The Finns fought with characteristic tenacity. The Soviets lost heavily during their amphibious assaults on the islands of Teikari and Melansaari. Although the first two attempts at amphibious landings were pushed back the islands fell on July 6th. Other islands fell to the Soviets despite fierce resistance and heavy involvement from the Finnish ships. Fighting in the Bay died down in August after the German 122nd Division had successfully repulsed a Soviet attempt to establish a bridgehead on the northern shore. After the blocking of the Red Army's progress at Vyborg then the Soviets successfully prosecuted their campaign elsewhere on the Karelian Isthmus eventually forcing the Finns to accept terms on 29th August.

A Peaceful Island Scene in the Bay of Vyborg

I'm very grateful to my Russian friends who made this brief exploration of parts of the Gulf of Vyborg possible. As is invariably the case, walking the ground has stoked my appetite to learn more!

Vyborg Flickr Portfolio

Thursday, 6 June 2019

A Schoolboy in Portsmouth - Memories of D-Day

Watching the media coverage of the 75th anniversary of D-Day it struck me today how much my father would have enjoyed the coverage. Before he succumbed to what proved to be a terminal illness he jotted down some recollections of his childhood in Portsmouth during the war years. I thought I'd digitally transcribe what he had to say about D-Day. The picture shows my father and his mother (my Paternal Grandmother) strolling in Southsea a few months before the start of the Second World War.

"Early in 1944 Portsmouth became the centre for the D-Day preparations with the planning staff located just to the North at Southwick House. The Harbour, Spithead and the Solent were crammed with warships, freighters, tankers and landing craft each flying an attendant barrage balloon as a defence against low flying intruders. There were also giant sections of Mulberry Harbour which we found quite puzzling. We had only limited access to the seafront as it was isolated with concrete blocks and rolls of barbed wire. Many temporary piers were constructed to allow the troops to file onto transports.

We schoolboys did have access to Clarence Pier where we could watch the strange sight of Italian prisoners-of-war filling in the moats around Old Portsmouth to provide hard standings for the for the thousands of armoured and other vehicles parked for embarkation. We would beachcomb in this area and on one occasion we found the beach awash with American electric light bulbs and on another oranges - both presumably 'lost overboard' (incidentally these were the first oranges I'd seen since I found one in my Christmas stocking in 1939).

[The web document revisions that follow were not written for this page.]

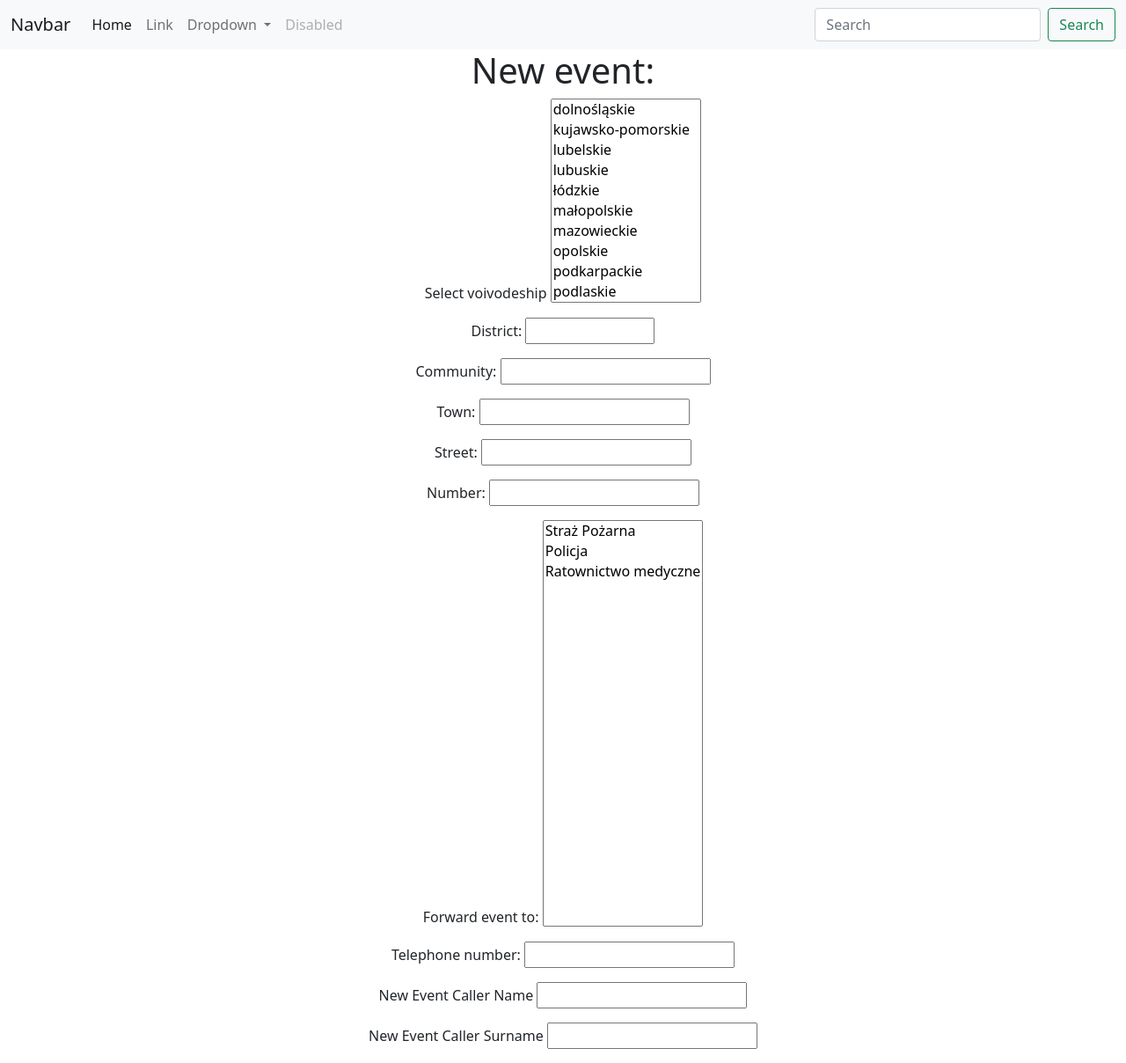
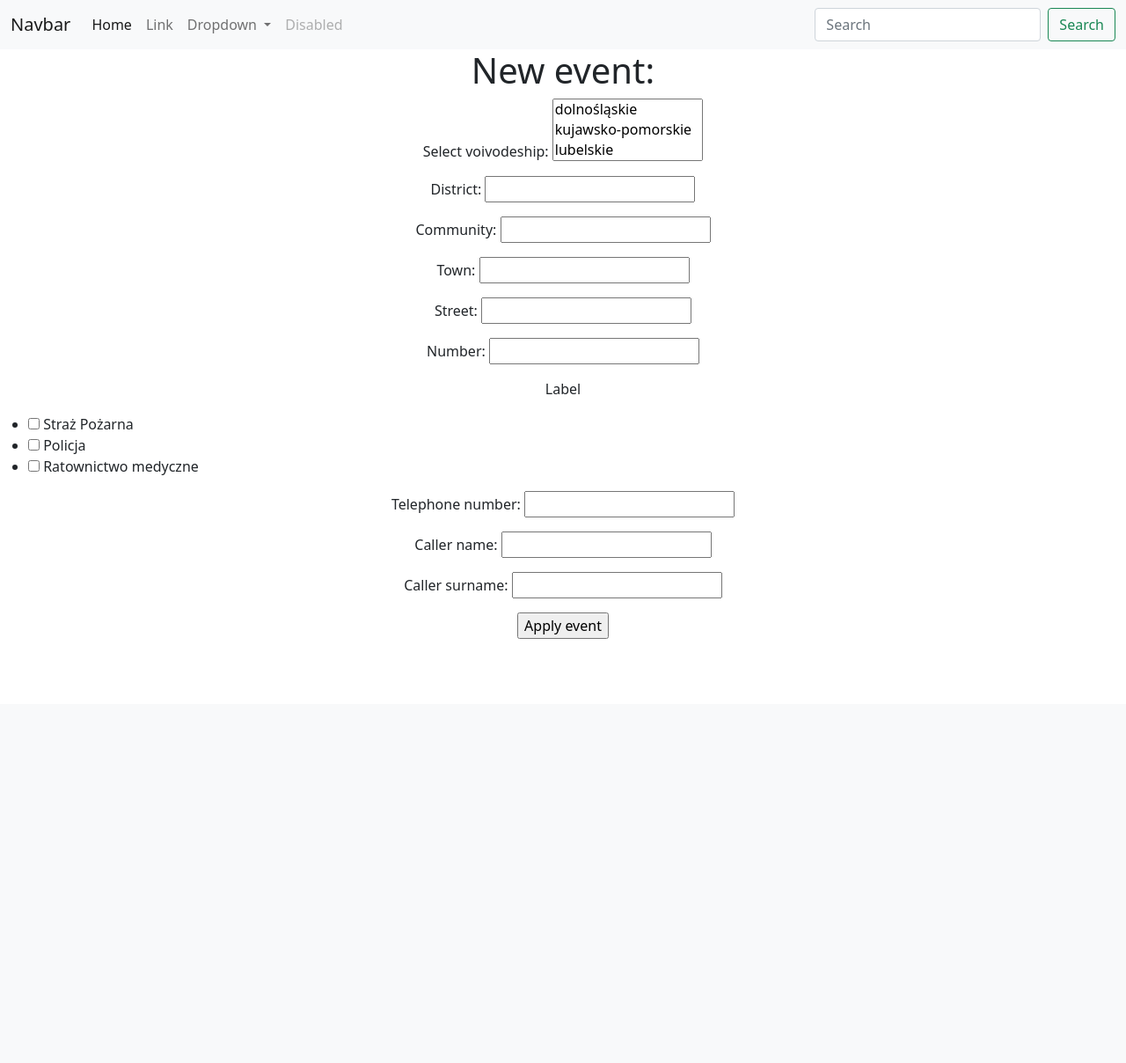
Before and after one commit to wojcik-mariusz/psap, a Flask app: page / in a window 1280 px wide. Shown: the whole page at 88% size. After the commit the page ends 726 px from the top, so only its background shows below. Run offline with Flask 2, Linux system fonts and the light colour scheme.

Commit message:
add multiply fields in forms, and update form templates

```diff
--- a/flask_template/server/forms.py
+++ b/flask_template/server/forms.py
@@ -1,10 +1,17 @@
+'''Flask config'''
+
 from flask_wtf import FlaskForm
-from wtforms.fields import StringField, SelectField, IntegerField
+from wtforms import widgets
+from wtforms.fields import StringField, SelectField, IntegerField, SelectMultipleField, SubmitField
 from wtforms.validators import data_required, length
 
 
+class MultiCheckboxField(SelectMultipleField):
+    widget = widgets.ListWidget(prefix_label=False)
+    option_widget = widgets.CheckboxInput()
+
 class NewEvent(FlaskForm):
-    new_event_voivodeship = SelectField("Select voivodeship", choices=[
+    new_event_voivodeship = SelectField("Select voivodeship:", choices=[
         "dolnośląskie", "kujawsko-pomorskie", "lubelskie", "lubuskie", "łódzkie", "małopolskie", "mazowieckie",
         "opolskie", "podkarpackie", "podlaskie", "pomorskie", "śląskie", "świętokrzyskie", "warmińsko-mazurskie",
         "wielkopolskie", "zachodniopomorskie"
@@ -14,7 +21,8 @@ class NewEvent(FlaskForm):
     new_event_town = StringField("Town:", validators=[data_required()])
     new_event_street = StringField("Street:")
     new_event_street_number = IntegerField("Number:", validators=[data_required()])
-    new_event_type_of_emergency_services_needed = SelectField("Forward event to:", choices=["Straż Pożarna", "Policja", "Ratownictwo medyczne"])
+    new_event_type_of_emergency_services_needed = MultiCheckboxField('Label', choices=["Straż Pożarna", "Policja", "Ratownictwo medyczne"])
     new_event_caller_telephone_number = IntegerField("Telephone number:", validators=[data_required(), length(min=9)])
-    new_event_caller_name = StringField()
-    new_event_caller_surname = StringField()
+    new_event_caller_name = StringField("Caller name:")
+    new_event_caller_surname = StringField("Caller surname:")
+    new_event_confirm_button = SubmitField("Apply event")
--- a/flask_template/templates/index.html
+++ b/flask_template/templates/index.html
@@ -11,10 +11,10 @@ base
     {{ form.hidden_tag() }}
         <p>
             {{ form.new_event_voivodeship.label }}
-            {{ form.new_event_voivodeship(size=10) }}
+            {{ form.new_event_voivodeship(size=3) }}
         </p><p>
             {{ form.new_event_district.label }}
-            {{ form.new_event_district(size=10) }}
+            {{ form.new_event_district(size=20) }}
         </p>
         <p>
             {{ form.new_event_community.label }}
@@ -32,9 +32,9 @@ base
             {{ form.new_event_street_number.label }}
             {{ form.new_event_street_number(size=20) }}
         </p>
-        <p>
+        <p align="center">
             {{ form.new_event_type_of_emergency_services_needed.label}}
-            {{ form.new_event_type_of_emergency_services_needed(size=20)}}
+            {{ form.new_event_type_of_emergency_services_needed(rows=3, multiple=True)}}
         </p>
         <p>
             {{ form.new_event_caller_telephone_number.label }}
@@ -48,6 +48,10 @@ base
             {{ form.new_event_caller_surname.label }}
             {{ form.new_event_caller_surname(size=20) }}
         </p>
+        <p>
+            {{ form.new_event_confirm_button(size=20) }}
+
+        </p>
     </form>
 
 {% endblock %}
```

Amongst the measures taken to protect this armada and the city, harbour and Southsea Common were dotted with ant-aircraft rocket guns. These were of a very simple, sturdy design and when they were abandoned at the end of the war most of the local youngsters acquired the rubberised grips from the control handles and installed them on their bicycle handlebars. The ear shattering noise when these rockets were in action was extremely disturbing.

Action was frequent as in these were the days of the V1 Flying Bomb. Many of these 'doodlebugs' came over the coast on their way to haphazard destruction well inland. The distinctive 'phut phut' sound of their motors and their ominous shape and black colouring with the Luftwaffe Iron Cross symbol made them an eerie sight. On one occasion I can remember an RAF Meteor jet fighter pursuing a V1 as it crossed the promenade just opposite Eastney Barracks. RAF fighter planes tipped the wings of the V1s so they tipped harmlessly into the sea".

Michael Curme - Schoolboy Portraits